There are many other studies that could be done. I think it would be interesting to explore more how sensitivity is viewed in different cultures and different subcultures. Some has been done about this for men, but in general. The possibilities are vast, because this trait seems to affect almost all aspects of behavior in some way.  I even did a survey study of HSPs and non-HSP regarding their sexuality, and of course there were differences in what they liked and didn’t like, what life experiences they had had in this realm. The trait affects every sort of attitude and behavior.

there are 2,917 Comments

Ruth Eve

Maintaining a society requires the contributions of different skill sets…and these tasks require different temperaments (for example, a caregiver of young children must be intuitive enough to help a nonverbal toddler to learn language and interpret its surroundings –while that same level of sensitivity or empathy would be a handicap to a defender or hunter). In modern times, in order for a society to thrive and survive, we need both architects and builders; first responders and social workers; warriors and doctors; and so on.

However, the idea of being forced to view or interact with the world using someone else’s temperamental preferences and criteria causes anger and resentment… because it is in direct conflict with our own natural drives and biological inclinations (its like being forced to use your left hand if you are right handed, and visa versa). Further, because our temporary experiences of attempting to accommodate others (by adopting a behavior that is antithetical to our true nature and sensibilities) often results in failure, it might *appear* the methods of others are false.
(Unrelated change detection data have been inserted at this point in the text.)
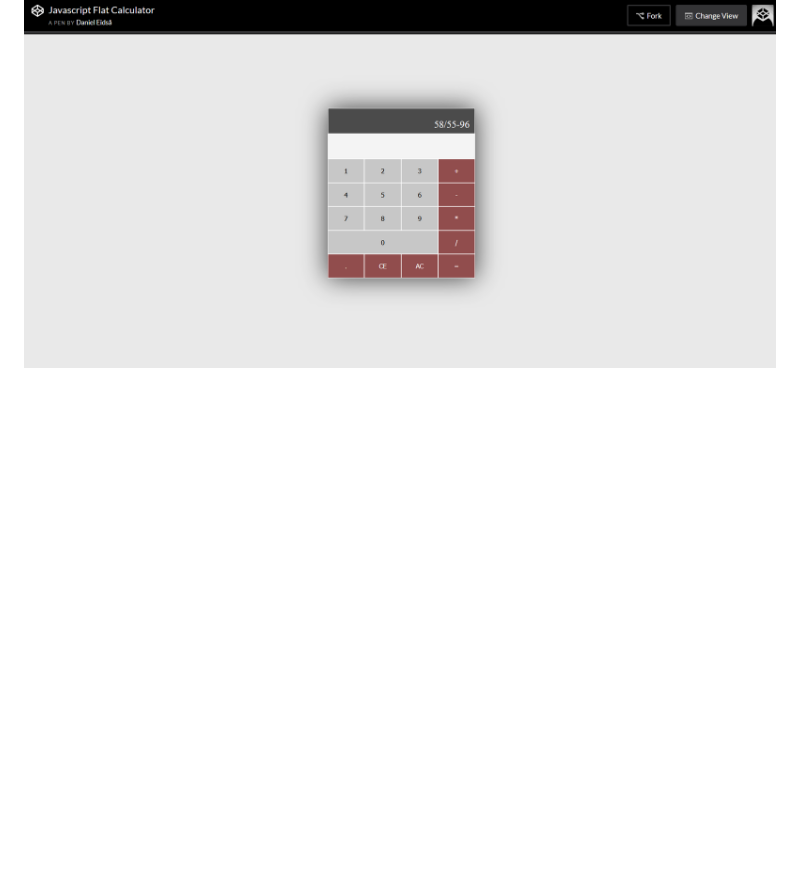
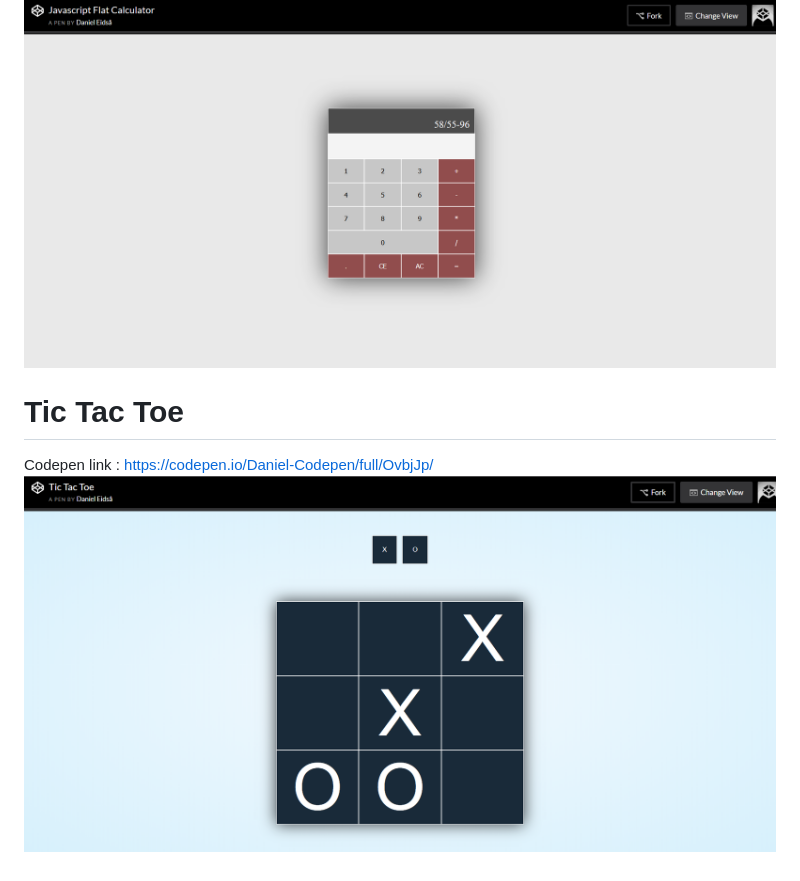
Before and after one commit to Danielnet/Advanced-Javascript-Projects, a Markdown page: README.md, the part around the change. Drawn GitHub-style; pictures changed too: Tic-Tac-Toe/screenshot.png (added); blank space fills up the shorter version.

```diff
--- a/README.md
+++ b/README.md
@@ -13,3 +13,8 @@ Codepen link : https://codepen.io/Daniel-Codepen/full/bvVaRN/
 Codepen link : https://codepen.io/Daniel-Codepen/full/xWVXmM/
 <br>
 ![Javascript-Calculator Screenshot](Javascript-Calculator/screenshot.png?raw=true "Optional Title")
+<br>
+# Tic Tac Toe
+Codepen link : https://codepen.io/Daniel-Codepen/full/OvbjJp/
+<br>
+![Tic Tac Toe Screenshot](Tic-Tac-Toe/screenshot.png?raw=true "Optional Title")
```
Also changed, not shown: 6 other files.
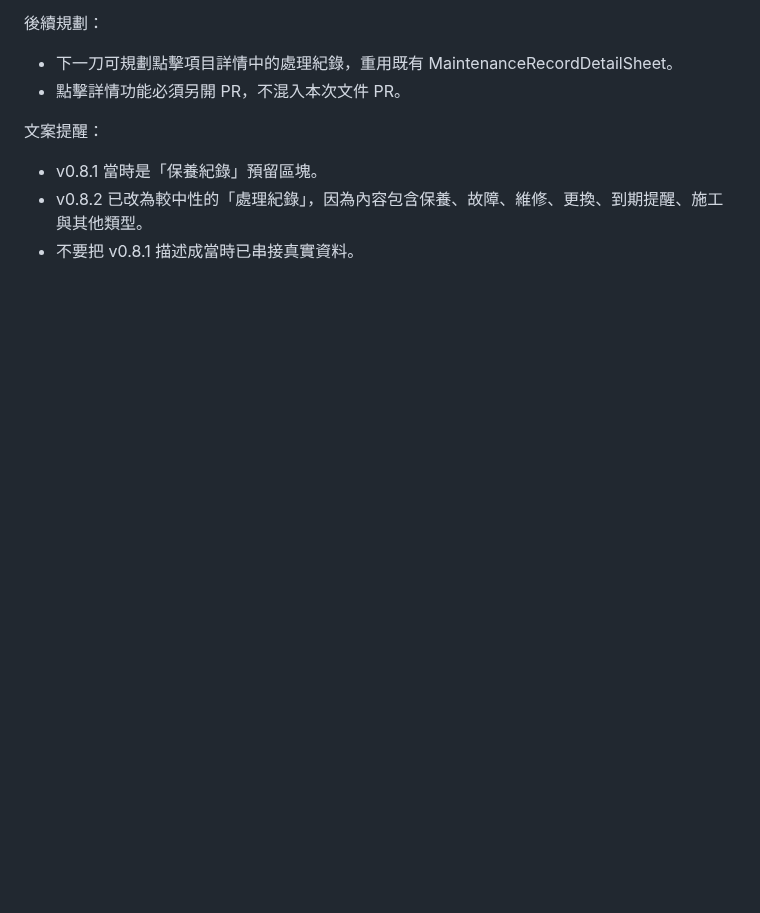
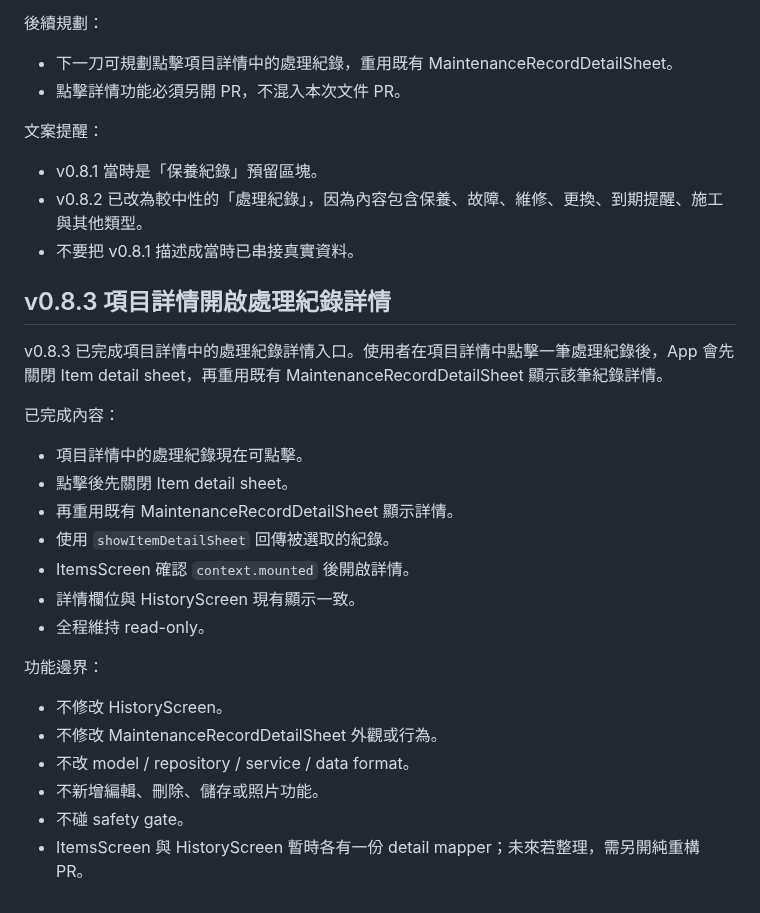
Before and after one commit to wkc50283-star/life-maintenance, a Markdown page: docs/v0.2.0-local-data-plan.md, the part around the change. Rendered like a GitHub page; blank space fills up the shorter version.

Commit message:
Document v0.8.3 record detail flow

```diff
--- a/docs/v0.2.0-local-data-plan.md
+++ b/docs/v0.2.0-local-data-plan.md
@@ -838,3 +838,26 @@ v0.8.2 已完成項目詳情中的 read-only「處理紀錄」簡要列表。此
 - v0.8.1 當時是「保養紀錄」預留區塊。
 - v0.8.2 已改為較中性的「處理紀錄」，因為內容包含保養、故障、維修、更換、到期提醒、施工與其他類型。
 - 不要把 v0.8.1 描述成當時已串接真實資料。
+
+## v0.8.3 項目詳情開啟處理紀錄詳情
+
+v0.8.3 已完成項目詳情中的處理紀錄詳情入口。使用者在項目詳情中點擊一筆處理紀錄後，App 會先關閉 Item detail sheet，再重用既有 MaintenanceRecordDetailSheet 顯示該筆紀錄詳情。
+
+已完成內容：
+
+- 項目詳情中的處理紀錄現在可點擊。
+- 點擊後先關閉 Item detail sheet。
+- 再重用既有 MaintenanceRecordDetailSheet 顯示詳情。
+- 使用 `showItemDetailSheet` 回傳被選取的紀錄。
+- ItemsScreen 確認 `context.mounted` 後開啟詳情。
+- 詳情欄位與 HistoryScreen 現有顯示一致。
+- 全程維持 read-only。
+
+功能邊界：
+
+- 不修改 HistoryScreen。
+- 不修改 MaintenanceRecordDetailSheet 外觀或行為。
+- 不改 model / repository / service / data format。
+- 不新增編輯、刪除、儲存或照片功能。
+- 不碰 safety gate。
+- ItemsScreen 與 HistoryScreen 暫時各有一份 detail mapper；未來若整理，需另開純重構 PR。
```
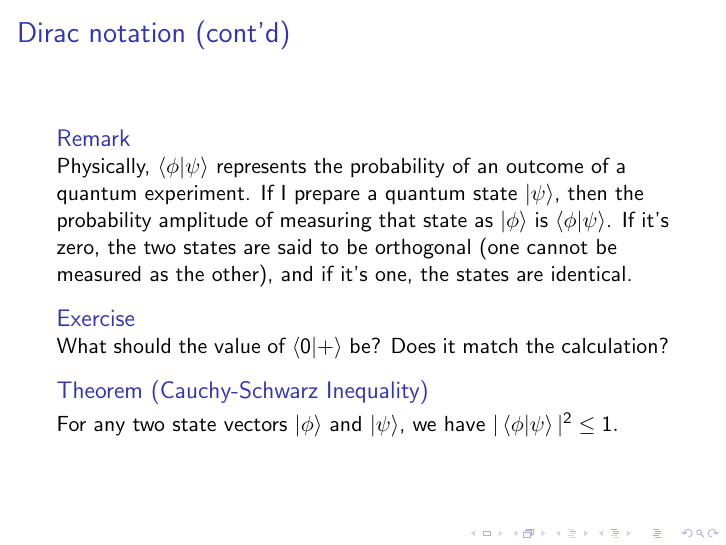
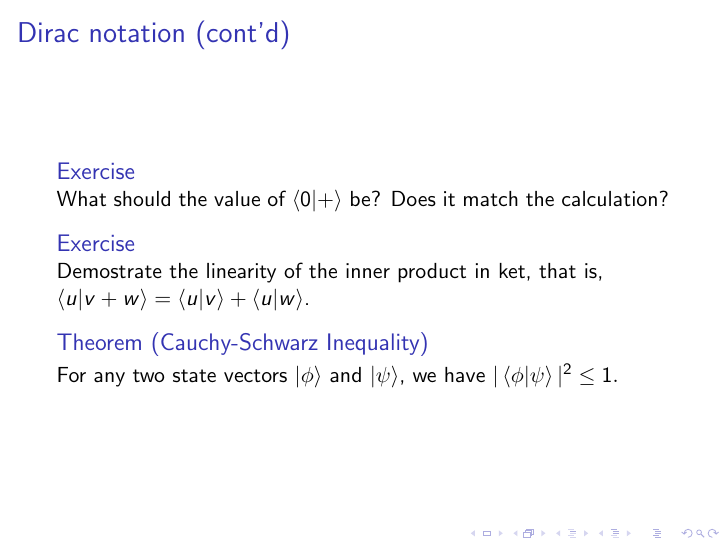
Before and after one commit to smburdick/linear-algebra-slides, LaTeX slides (Linear_algebra.tex): page 12 of 61. Compiled offline with pdfLaTeX.

Commit message:
Remove bad physical interpretation of bra-ket and add exercise of linearity

```diff
--- a/Linear_algebra.tex
+++ b/Linear_algebra.tex
@@ -205,12 +205,12 @@ A bra-ket $\braket{\phi|\psi}$ is the inner product of $\ket\phi$ and $\ket\psi$
 
 \begin{frame}{Dirac notation (cont'd)}
 
-\begin{block}{Remark}
-Physically, $\braket{\phi | \psi}$ represents the probability of an outcome of a quantum experiment. If I prepare a quantum state $\ket\psi$, then the probability amplitude of measuring that state as $\ket\phi$ is $\braket{\phi | \psi}$. If it's zero, the two states are said to be orthogonal (one cannot be measured as the other), and if it's one, the states are identical.
+\begin{block}{Exercise}
+What should the value of $\braket{0 | +}$ be? Does it match the calculation?
 \end{block}
 
 \begin{block}{Exercise}
-What should the value of $\braket{0 | +}$ be? Does it match the calculation?
+Demostrate the linearity of the inner product in ket, that is, $\braket{ u | v + w} = \braket{u | v} + \braket{u | w}$.
 \end{block}
 
 \begin{block}{Theorem (Cauchy-Schwarz Inequality)}
```
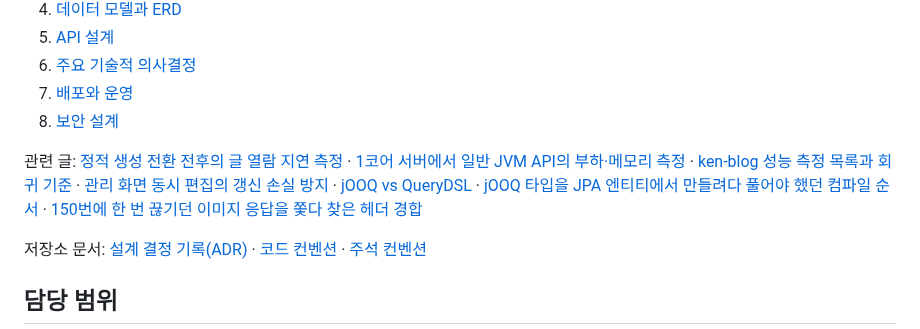
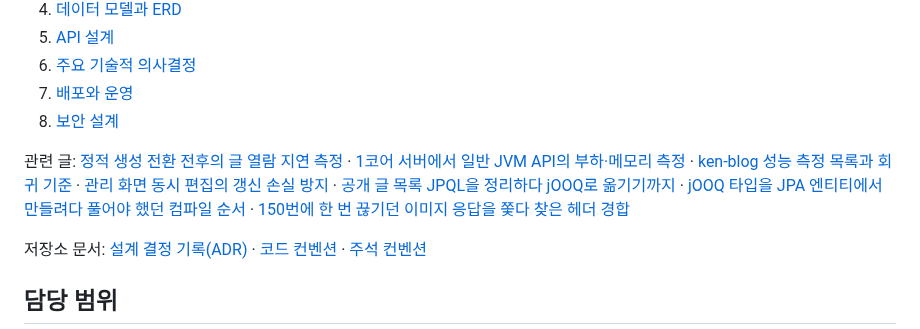
Before and after one commit to gjaku1031/ken-blog, a Markdown page: README.md, the part around the change. Rendered like a GitHub page.

```diff
--- a/README.md
+++ b/README.md
@@ -76,7 +76,7 @@
 7. [배포와 운영](https://gjaku1031.github.io/ken-blog/post/doc-aaa3ec9d-c135-4bc6-a1cd-398a3493480c/)
 8. [보안 설계](https://gjaku1031.github.io/ken-blog/post/doc-b707888f-a270-4aef-a617-f3345644a3f3/)
 
-관련 글: [정적 생성 전환 전후의 글 열람 지연 측정](https://gjaku1031.github.io/ken-blog/post/post-c342d140-8026-4137-8761-b5c3eecddc2c/) · [1코어 서버에서 일반 JVM API의 부하·메모리 측정](https://gjaku1031.github.io/ken-blog/post/post-489faedf-7dda-4afd-8847-ad20e74fe9e4/) · [ken-blog 성능 측정 목록과 회귀 기준](https://gjaku1031.github.io/ken-blog/post/post-b46d1115-97ad-4d25-a9d9-1801b56857db/) · [관리 화면 동시 편집의 갱신 손실 방지](https://gjaku1031.github.io/ken-blog/post/post-4dec2178-4af1-4ecc-9d61-7ce99cff4819/) · [jOOQ vs QueryDSL](https://gjaku1031.github.io/ken-blog/post/post-e0973871-5ba5-473d-ae69-735e6914a2a7/) · [jOOQ 타입을 JPA 엔티티에서 만들려다 풀어야 했던 컴파일 순서](https://gjaku1031.github.io/ken-blog/post/post-f69cf0bb-68a1-4b72-b6c9-6aea1ed04db9/) · [150번에 한 번 끊기던 이미지 응답을 쫓다 찾은 헤더 경합](https://gjaku1031.github.io/ken-blog/post/post-f95ad3b1-cfc3-4e4f-8c57-06ddbfd87d9d/)
+관련 글: [정적 생성 전환 전후의 글 열람 지연 측정](https://gjaku1031.github.io/ken-blog/post/post-c342d140-8026-4137-8761-b5c3eecddc2c/) · [1코어 서버에서 일반 JVM API의 부하·메모리 측정](https://gjaku1031.github.io/ken-blog/post/post-489faedf-7dda-4afd-8847-ad20e74fe9e4/) · [ken-blog 성능 측정 목록과 회귀 기준](https://gjaku1031.github.io/ken-blog/post/post-b46d1115-97ad-4d25-a9d9-1801b56857db/) · [관리 화면 동시 편집의 갱신 손실 방지](https://gjaku1031.github.io/ken-blog/post/post-4dec2178-4af1-4ecc-9d61-7ce99cff4819/) · [공개 글 목록 JPQL을 정리하다 jOOQ로 옮기기까지](https://gjaku1031.github.io/ken-blog/post/post-e0973871-5ba5-473d-ae69-735e6914a2a7/) · [jOOQ 타입을 JPA 엔티티에서 만들려다 풀어야 했던 컴파일 순서](https://gjaku1031.github.io/ken-blog/post/post-f69cf0bb-68a1-4b72-b6c9-6aea1ed04db9/) · [150번에 한 번 끊기던 이미지 응답을 쫓다 찾은 헤더 경합](https://gjaku1031.github.io/ken-blog/post/post-f95ad3b1-cfc3-4e4f-8c57-06ddbfd87d9d/)
 
 저장소 문서: [설계 결정 기록(ADR)](docs/ADR/README.md) · [코드 컨벤션](docs/convention/CODE.md) · [주석 컨벤션](docs/convention/COMMENTS.md)
 
```
Also changed, not shown: content/posts/post-e0973871-5ba5-473d-ae69-735e6914a2a7.md (+42 -32 lines).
This is one of the most predictable sources of conflict in interpersonal relationships! In the end, we must all be true to ourselves.

For example, those with conservative temperaments often value: social belonging and institutions, preparing, conserving energies, giving service, being decisive, obligation, step-by-step order, responsibility, routine policies, stable, sensible rules and standards, practicality. They most often hold jobs, and provide services to our society, in ways that allow them express those traits (engineers, military, civic servants, etc).

By contrast, those with an opposite suite of temperament traits respond differently to situations. As an illustration, rather than being decisive, a scientist must be experimental; rather than following routine patterns, architects/designers must be able to incorporate newly invented technologies and materials into their original creations and innovations. This list goes on and on.

Today we have many pundits “whipping up their base” by claiming that unless we vote a certain or support a certain ideology, we will all have to live in the horrible world of the “other”. They use our invisible cognitive heuristics, human tendencies, and temperaments to keep us fighting amongst ourselves (while they laugh all the way to the bank).

We have wised up and are making efforts to no longer allow ourselves to be divided by race, religion, gender, etc. But, I submit that the powerful have found another way to exploit our numerically predictable differences in order to divide and conquer. They are relying on our inability to figure out their game, and to work together. The truth is that we need each other, and that progress and good things happen when we collaborate –by respecting the inherent dignity and value of each person.

3
Douglas Eby

Dr. Aron comments above that “being emotionally reactive can be difficult, but it actually helps to motivate a person to think more” – that is an intriguing idea. She also notes “HSPs are all creative by definition, because we process things so thoroughly and notice so many subtleties and emotional meanings that we can easily put two unusual things together. – From my article: “Elaine Aron on the trait of high sensitivity” [with videos] http://highlysensitive.org/46/video-elaine-aron-on-the-trait-of-high-sensitivity/

1
Armando Salgado

Nice article but I highly disagree with it.

0
Whirled Peas

Anyone who is a HSP does not need to take a test to know it (they have been very aware of it all of their lives : )

0

login or signup to post a comment